### SOURCE DATA:

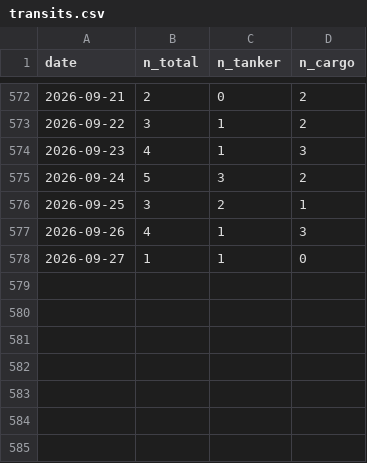
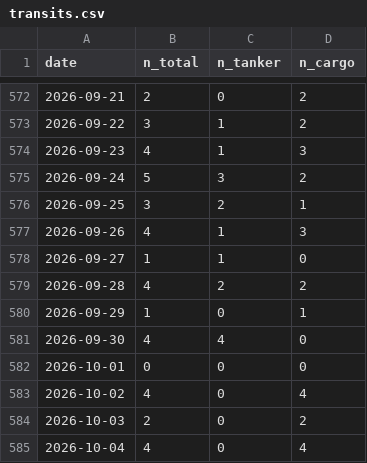
Before and after one commit to supamanluva/hormuz-watch, a CSV file: history/transits.csv, drawn as a sheet; only a part is shown, gaps mark what is left out; the diff names each change by its address in the sheet, - before the commit and + after, or states it on an @@ line.

```diff
--- a/history/transits.csv
+++ b/history/transits.csv
+row 579: 2026-09-28 | 4 | 2 | 2
+row 580: 2026-09-29 | 1 | 0 | 1
+row 581: 2026-09-30 | 4 | 4 | 0
+row 582: 2026-10-01 | 0 | 0 | 0
+row 583: 2026-10-02 | 4 | 0 | 4
+row 584: 2026-10-03 | 2 | 0 | 2
+row 585: 2026-10-04 | 4 | 0 | 4
```
Also changed, not shown: history/events.csv, history/oil.csv, 1 other file.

### EXERCISE OBJECTIVE:
Drop the pictures, then repeat the material word for word.

### OUTPUT OF THE EXERCISE:
Before and after one commit to supamanluva/hormuz-watch, a CSV file: history/transits.csv, drawn as a sheet; only a part is shown, gaps mark what is left out; the diff names each change by its address in the sheet, - before the commit and + after, or states it on an @@ line.

```diff
--- a/history/transits.csv
+++ b/history/transits.csv
+row 579: 2026-09-28 | 4 | 2 | 2
+row 580: 2026-09-29 | 1 | 0 | 1
+row 581: 2026-09-30 | 4 | 4 | 0
+row 582: 2026-10-01 | 0 | 0 | 0
+row 583: 2026-10-02 | 4 | 0 | 4
+row 584: 2026-10-03 | 2 | 0 | 2
+row 585: 2026-10-04 | 4 | 0 | 4
```
Also changed, not shown: history/events.csv, history/oil.csv, 1 other file.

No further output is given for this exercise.